It is now official. Girls like cars. And car companies know how to be driven by women.
The appointment of Mary Barra as CEO-to-be of General Motors is a signal to car-lovers everywhere that the company is serious about its products and vehicle innovation. An engineer with a diemaker father who worked in a Pontiac plant, Barra is a 33-year company veteran. In her current job as executive vice president of global product development, she is responsible for the lineup of the future and the components that will make cars greener, safer, more user-friendly. The centrality of innovation to the future — electric cars, hybrids, self-driving cars, and beyond — makes her experience pivotal. This is a new GM.

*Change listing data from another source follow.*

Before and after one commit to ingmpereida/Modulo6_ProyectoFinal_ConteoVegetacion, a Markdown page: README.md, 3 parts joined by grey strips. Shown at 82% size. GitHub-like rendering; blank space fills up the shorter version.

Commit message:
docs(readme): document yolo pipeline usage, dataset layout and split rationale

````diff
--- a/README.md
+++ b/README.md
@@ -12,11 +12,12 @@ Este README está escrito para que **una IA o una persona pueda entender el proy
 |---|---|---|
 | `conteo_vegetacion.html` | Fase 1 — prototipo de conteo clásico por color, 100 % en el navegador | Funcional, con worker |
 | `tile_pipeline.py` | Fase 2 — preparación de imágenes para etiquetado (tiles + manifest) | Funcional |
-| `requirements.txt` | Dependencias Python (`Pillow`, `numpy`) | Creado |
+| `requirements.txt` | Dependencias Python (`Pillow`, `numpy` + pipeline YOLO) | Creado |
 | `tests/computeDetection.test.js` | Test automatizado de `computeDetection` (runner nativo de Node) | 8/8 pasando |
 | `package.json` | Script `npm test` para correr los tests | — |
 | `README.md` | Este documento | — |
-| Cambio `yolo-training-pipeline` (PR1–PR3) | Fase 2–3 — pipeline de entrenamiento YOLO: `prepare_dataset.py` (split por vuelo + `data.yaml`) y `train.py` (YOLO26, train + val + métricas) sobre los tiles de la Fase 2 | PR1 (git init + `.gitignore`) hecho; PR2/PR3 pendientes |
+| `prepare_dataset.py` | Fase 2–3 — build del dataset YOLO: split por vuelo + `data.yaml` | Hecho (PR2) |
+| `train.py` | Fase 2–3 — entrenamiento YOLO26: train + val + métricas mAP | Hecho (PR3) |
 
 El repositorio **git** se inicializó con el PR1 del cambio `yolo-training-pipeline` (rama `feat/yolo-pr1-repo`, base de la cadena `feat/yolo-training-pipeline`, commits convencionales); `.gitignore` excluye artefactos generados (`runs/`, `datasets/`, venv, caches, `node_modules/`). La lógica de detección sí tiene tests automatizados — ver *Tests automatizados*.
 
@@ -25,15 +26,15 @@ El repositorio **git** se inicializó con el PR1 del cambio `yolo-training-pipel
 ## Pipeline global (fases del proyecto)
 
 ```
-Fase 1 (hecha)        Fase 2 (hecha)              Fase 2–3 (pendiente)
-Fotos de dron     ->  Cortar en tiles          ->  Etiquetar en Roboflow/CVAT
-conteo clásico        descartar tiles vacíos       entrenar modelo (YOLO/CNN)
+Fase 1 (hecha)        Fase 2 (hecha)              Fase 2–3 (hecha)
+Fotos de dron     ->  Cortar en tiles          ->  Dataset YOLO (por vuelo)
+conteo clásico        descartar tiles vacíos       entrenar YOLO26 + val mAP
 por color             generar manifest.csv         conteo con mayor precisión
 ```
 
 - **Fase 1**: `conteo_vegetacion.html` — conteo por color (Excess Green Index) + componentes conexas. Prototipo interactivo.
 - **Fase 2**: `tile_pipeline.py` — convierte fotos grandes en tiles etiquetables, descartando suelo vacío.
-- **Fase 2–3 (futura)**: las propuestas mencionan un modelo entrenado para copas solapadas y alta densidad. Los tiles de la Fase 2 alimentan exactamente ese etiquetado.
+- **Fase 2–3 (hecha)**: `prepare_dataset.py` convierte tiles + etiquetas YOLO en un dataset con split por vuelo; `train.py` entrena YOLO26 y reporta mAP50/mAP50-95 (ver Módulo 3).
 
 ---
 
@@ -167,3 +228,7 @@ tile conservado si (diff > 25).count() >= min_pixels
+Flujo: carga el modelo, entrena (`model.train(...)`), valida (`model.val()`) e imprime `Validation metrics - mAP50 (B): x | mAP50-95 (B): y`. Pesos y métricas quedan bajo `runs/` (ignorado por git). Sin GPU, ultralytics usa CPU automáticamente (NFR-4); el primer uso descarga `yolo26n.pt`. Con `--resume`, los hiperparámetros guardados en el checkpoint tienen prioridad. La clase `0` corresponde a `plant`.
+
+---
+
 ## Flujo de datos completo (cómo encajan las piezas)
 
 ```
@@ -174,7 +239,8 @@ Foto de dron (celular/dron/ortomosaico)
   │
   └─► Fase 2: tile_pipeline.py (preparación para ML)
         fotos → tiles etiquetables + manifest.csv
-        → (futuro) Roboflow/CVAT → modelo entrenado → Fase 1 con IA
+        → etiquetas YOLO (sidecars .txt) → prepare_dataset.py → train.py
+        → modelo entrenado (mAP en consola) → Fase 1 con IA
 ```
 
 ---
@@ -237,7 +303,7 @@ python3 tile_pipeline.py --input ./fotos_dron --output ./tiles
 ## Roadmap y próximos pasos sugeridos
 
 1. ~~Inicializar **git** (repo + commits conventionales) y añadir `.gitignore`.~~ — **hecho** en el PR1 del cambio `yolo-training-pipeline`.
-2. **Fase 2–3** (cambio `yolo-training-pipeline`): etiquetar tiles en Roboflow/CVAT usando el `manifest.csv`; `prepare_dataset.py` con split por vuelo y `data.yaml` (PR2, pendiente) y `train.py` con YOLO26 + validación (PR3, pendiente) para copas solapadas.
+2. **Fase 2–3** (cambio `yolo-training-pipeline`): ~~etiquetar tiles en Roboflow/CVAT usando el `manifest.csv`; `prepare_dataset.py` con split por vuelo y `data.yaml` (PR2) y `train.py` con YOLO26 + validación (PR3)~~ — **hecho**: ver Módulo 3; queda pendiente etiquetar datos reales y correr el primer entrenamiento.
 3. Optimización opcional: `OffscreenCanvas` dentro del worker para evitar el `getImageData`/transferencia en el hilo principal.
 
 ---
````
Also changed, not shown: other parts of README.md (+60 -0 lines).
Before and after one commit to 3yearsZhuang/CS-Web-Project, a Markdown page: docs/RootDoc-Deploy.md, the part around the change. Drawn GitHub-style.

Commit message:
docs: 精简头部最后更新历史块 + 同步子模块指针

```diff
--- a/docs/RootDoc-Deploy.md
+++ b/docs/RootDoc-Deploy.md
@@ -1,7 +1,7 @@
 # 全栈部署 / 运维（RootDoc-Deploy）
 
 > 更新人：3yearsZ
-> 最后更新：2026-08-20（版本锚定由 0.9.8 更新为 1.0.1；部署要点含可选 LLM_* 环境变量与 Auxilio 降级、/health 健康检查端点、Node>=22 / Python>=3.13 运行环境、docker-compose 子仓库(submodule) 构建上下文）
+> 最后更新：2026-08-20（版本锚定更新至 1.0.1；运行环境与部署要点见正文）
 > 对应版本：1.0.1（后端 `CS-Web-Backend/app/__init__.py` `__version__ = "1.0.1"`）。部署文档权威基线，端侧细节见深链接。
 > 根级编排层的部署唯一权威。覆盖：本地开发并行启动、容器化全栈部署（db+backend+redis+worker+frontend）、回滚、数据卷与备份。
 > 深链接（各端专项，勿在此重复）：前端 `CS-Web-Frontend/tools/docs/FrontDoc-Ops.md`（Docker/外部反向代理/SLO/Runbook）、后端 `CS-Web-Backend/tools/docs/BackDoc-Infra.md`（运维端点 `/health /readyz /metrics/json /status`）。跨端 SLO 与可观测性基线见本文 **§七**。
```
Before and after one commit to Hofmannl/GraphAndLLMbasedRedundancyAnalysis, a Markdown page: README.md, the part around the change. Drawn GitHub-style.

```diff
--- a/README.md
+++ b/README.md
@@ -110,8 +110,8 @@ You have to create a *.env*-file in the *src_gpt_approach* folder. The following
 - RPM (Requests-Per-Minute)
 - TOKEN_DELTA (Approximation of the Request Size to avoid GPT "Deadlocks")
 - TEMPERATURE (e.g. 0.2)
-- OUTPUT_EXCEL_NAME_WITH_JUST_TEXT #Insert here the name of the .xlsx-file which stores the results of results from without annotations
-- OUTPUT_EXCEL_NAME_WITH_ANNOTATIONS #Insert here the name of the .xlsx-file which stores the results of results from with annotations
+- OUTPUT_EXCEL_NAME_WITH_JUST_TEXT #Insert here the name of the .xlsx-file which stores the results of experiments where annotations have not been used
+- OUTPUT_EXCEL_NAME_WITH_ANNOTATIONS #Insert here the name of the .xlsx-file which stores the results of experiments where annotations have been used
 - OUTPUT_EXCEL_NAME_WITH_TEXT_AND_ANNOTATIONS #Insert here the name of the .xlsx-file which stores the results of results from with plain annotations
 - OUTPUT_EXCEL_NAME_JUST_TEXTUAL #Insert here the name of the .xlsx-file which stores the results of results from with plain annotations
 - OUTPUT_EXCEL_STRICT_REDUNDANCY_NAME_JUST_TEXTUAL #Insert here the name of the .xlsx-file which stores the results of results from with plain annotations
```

Barra began her career at the old GM as a young student engineer. Around the same time, I first visited GM executive floors and factory floors throughout Michigan as a young professor and consultant. My book Men and Women of the Corporation, which looked inside an anonymous industrial corporation (not GM) had recently been published, and I was in demand to explain to executives why their corporate structures and cultures set some people on a path to success (generally men who resembled the other men in power) and systematically ignored others equally talented.